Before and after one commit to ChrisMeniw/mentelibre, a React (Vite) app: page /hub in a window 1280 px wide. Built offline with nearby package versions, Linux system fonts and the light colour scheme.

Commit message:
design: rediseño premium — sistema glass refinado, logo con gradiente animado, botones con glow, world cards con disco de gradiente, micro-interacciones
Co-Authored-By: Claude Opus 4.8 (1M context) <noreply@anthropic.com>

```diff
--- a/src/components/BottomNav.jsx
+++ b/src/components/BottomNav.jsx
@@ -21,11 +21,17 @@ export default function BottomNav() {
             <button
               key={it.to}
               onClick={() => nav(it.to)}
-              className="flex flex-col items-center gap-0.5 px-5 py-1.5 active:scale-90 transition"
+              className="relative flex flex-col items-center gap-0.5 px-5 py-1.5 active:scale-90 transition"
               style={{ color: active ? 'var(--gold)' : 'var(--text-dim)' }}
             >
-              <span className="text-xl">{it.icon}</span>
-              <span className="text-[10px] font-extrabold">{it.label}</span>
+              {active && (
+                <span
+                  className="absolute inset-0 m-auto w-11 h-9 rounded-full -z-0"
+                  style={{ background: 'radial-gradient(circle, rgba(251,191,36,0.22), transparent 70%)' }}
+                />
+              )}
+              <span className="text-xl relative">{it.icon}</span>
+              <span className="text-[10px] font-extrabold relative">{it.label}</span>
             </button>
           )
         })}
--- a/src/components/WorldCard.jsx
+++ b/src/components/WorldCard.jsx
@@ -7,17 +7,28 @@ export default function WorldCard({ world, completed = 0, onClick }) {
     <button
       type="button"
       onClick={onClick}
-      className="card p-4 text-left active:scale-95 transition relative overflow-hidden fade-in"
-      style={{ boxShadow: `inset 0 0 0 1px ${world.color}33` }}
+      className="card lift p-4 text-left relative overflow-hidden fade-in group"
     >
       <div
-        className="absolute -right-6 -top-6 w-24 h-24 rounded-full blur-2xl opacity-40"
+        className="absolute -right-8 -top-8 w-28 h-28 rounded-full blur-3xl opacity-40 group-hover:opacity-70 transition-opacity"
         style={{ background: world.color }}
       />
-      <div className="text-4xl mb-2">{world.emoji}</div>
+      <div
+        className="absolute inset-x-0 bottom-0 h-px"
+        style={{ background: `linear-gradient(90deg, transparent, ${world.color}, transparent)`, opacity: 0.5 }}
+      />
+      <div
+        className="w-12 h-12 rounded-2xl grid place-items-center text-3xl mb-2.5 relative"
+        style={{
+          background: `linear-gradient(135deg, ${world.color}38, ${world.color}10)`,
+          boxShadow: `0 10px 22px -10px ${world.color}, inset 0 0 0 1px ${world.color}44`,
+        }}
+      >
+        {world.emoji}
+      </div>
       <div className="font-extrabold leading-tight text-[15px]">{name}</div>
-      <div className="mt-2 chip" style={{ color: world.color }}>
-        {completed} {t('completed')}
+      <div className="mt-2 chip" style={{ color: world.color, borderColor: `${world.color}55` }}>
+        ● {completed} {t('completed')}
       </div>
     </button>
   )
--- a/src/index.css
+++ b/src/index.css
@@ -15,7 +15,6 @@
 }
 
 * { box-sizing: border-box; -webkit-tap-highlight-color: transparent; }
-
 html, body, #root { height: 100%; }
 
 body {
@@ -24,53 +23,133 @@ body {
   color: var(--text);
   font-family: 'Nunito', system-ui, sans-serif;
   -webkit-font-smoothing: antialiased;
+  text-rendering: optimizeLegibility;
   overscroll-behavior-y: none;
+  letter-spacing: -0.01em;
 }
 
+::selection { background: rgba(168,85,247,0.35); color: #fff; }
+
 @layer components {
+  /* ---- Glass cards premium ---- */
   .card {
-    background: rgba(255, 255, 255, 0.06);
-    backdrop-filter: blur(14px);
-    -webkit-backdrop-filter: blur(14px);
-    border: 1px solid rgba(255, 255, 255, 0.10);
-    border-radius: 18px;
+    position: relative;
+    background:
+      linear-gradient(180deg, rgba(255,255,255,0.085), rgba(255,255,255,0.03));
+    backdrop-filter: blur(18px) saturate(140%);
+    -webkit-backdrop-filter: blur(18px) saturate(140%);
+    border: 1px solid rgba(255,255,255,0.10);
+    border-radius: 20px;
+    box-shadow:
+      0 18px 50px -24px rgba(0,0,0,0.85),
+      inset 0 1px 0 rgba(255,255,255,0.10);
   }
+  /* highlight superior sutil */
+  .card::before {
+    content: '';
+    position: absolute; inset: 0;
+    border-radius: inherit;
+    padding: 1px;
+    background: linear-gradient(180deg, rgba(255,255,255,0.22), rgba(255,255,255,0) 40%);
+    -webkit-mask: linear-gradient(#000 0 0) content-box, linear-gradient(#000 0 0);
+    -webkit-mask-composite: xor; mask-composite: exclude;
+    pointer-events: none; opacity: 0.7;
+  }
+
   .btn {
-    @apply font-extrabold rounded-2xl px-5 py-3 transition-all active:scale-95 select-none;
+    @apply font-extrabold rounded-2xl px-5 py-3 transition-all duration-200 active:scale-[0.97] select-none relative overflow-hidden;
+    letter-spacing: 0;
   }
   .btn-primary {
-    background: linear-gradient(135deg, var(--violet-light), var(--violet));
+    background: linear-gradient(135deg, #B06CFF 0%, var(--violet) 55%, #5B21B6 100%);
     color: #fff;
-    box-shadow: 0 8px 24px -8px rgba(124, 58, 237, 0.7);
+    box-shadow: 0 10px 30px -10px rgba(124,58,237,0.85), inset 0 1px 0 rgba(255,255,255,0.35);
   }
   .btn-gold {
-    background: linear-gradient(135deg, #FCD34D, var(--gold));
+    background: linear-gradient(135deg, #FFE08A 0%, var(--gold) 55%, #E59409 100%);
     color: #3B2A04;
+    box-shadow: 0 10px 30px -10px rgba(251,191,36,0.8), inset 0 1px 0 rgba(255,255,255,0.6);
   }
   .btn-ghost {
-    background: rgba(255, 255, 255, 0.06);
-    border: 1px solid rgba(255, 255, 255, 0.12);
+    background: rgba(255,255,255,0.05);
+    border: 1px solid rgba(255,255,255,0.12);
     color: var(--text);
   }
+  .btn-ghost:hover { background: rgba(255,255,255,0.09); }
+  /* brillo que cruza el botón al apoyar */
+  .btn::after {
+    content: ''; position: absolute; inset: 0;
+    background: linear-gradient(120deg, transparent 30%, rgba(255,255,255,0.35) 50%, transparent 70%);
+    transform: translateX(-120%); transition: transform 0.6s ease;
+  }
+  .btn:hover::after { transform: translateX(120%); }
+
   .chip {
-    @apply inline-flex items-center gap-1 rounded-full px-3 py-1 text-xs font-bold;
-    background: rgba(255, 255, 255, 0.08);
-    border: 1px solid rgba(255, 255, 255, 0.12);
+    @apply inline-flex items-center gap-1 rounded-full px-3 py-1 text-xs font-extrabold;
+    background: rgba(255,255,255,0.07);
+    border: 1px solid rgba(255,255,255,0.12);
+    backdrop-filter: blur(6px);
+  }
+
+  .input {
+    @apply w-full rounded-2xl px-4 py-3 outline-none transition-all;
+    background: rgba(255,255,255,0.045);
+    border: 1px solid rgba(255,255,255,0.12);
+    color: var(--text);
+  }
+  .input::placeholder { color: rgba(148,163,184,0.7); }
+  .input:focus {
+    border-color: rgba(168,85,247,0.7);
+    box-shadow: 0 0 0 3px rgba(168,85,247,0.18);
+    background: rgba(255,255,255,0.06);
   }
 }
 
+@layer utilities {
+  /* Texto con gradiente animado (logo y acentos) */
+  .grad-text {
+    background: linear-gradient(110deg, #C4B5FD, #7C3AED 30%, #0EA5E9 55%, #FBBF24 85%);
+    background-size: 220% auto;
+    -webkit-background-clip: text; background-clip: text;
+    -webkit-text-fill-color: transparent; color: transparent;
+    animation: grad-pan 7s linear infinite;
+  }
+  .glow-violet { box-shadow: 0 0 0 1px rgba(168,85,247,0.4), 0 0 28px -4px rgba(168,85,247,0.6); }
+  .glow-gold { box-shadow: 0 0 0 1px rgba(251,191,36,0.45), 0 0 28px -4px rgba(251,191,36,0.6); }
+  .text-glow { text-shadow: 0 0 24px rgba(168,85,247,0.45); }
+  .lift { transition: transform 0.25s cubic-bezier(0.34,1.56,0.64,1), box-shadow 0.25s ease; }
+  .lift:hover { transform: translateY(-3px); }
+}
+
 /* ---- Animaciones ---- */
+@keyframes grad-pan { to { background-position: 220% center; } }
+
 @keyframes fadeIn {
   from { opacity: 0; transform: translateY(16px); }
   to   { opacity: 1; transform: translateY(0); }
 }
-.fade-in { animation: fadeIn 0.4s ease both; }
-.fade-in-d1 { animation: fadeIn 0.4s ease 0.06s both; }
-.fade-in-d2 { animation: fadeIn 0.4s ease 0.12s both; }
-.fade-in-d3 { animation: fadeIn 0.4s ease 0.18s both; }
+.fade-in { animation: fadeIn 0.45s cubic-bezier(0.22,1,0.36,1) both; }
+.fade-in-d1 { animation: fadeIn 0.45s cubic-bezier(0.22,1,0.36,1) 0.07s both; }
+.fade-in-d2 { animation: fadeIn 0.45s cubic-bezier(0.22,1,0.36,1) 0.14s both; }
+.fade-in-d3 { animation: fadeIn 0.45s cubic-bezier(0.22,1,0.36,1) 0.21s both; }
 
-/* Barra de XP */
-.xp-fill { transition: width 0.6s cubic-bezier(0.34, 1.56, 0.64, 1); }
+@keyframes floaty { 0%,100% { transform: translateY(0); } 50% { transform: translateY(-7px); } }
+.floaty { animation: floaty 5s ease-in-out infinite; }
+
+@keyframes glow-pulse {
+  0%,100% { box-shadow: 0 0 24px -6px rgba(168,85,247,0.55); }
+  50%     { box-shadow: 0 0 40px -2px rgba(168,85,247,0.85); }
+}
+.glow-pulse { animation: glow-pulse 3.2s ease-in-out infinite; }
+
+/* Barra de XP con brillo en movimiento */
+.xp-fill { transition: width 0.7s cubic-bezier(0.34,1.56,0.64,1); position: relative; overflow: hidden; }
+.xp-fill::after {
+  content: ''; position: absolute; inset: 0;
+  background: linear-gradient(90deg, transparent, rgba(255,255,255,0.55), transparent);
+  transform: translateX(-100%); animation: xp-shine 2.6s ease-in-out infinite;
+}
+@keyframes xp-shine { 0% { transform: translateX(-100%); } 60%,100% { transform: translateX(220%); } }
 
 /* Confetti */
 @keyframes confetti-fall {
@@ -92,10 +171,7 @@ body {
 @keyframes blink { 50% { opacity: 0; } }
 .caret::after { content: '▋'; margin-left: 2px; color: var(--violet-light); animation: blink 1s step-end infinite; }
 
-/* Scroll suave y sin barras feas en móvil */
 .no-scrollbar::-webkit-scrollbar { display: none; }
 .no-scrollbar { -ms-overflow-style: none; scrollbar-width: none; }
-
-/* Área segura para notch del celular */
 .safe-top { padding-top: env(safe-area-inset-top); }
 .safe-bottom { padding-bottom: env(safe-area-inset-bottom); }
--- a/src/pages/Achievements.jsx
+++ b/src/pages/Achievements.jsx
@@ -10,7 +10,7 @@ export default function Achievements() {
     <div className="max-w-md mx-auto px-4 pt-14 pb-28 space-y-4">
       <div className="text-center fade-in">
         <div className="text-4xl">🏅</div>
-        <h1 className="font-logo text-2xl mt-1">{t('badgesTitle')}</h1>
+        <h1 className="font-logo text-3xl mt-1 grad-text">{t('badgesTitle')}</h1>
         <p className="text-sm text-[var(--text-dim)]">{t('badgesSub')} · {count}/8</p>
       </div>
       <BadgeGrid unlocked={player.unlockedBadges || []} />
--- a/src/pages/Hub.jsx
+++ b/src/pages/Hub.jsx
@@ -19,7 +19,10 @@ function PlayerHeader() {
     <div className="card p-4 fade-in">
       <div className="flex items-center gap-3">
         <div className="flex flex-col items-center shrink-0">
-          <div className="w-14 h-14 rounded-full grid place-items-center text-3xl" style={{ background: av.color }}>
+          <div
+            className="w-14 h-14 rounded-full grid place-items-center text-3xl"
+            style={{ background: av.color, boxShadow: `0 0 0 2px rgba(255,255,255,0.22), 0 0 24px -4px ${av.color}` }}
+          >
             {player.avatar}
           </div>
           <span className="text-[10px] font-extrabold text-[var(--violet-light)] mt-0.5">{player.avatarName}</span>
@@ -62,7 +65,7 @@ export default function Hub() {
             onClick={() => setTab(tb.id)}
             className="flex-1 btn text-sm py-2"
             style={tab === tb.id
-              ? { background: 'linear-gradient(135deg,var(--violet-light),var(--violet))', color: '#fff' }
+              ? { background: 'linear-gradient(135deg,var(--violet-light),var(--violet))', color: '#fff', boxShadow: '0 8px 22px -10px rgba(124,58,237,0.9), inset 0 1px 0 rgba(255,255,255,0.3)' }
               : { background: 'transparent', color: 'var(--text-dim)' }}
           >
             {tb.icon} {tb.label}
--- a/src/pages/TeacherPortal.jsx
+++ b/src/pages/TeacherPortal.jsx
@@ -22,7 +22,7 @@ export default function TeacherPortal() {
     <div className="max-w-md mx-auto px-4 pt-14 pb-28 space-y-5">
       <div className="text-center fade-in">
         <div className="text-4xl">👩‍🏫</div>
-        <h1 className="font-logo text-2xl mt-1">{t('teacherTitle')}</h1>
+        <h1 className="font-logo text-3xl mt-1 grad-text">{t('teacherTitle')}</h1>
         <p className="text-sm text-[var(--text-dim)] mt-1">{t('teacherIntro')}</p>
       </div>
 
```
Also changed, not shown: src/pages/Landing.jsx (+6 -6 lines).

**Exercise directions**
Copy out each line of the material that holds the word "TeacherPortal".

**Task answer**
--- a/src/pages/TeacherPortal.jsx
+++ b/src/pages/TeacherPortal.jsx
@@ -22,7 +22,7 @@ export default function TeacherPortal() {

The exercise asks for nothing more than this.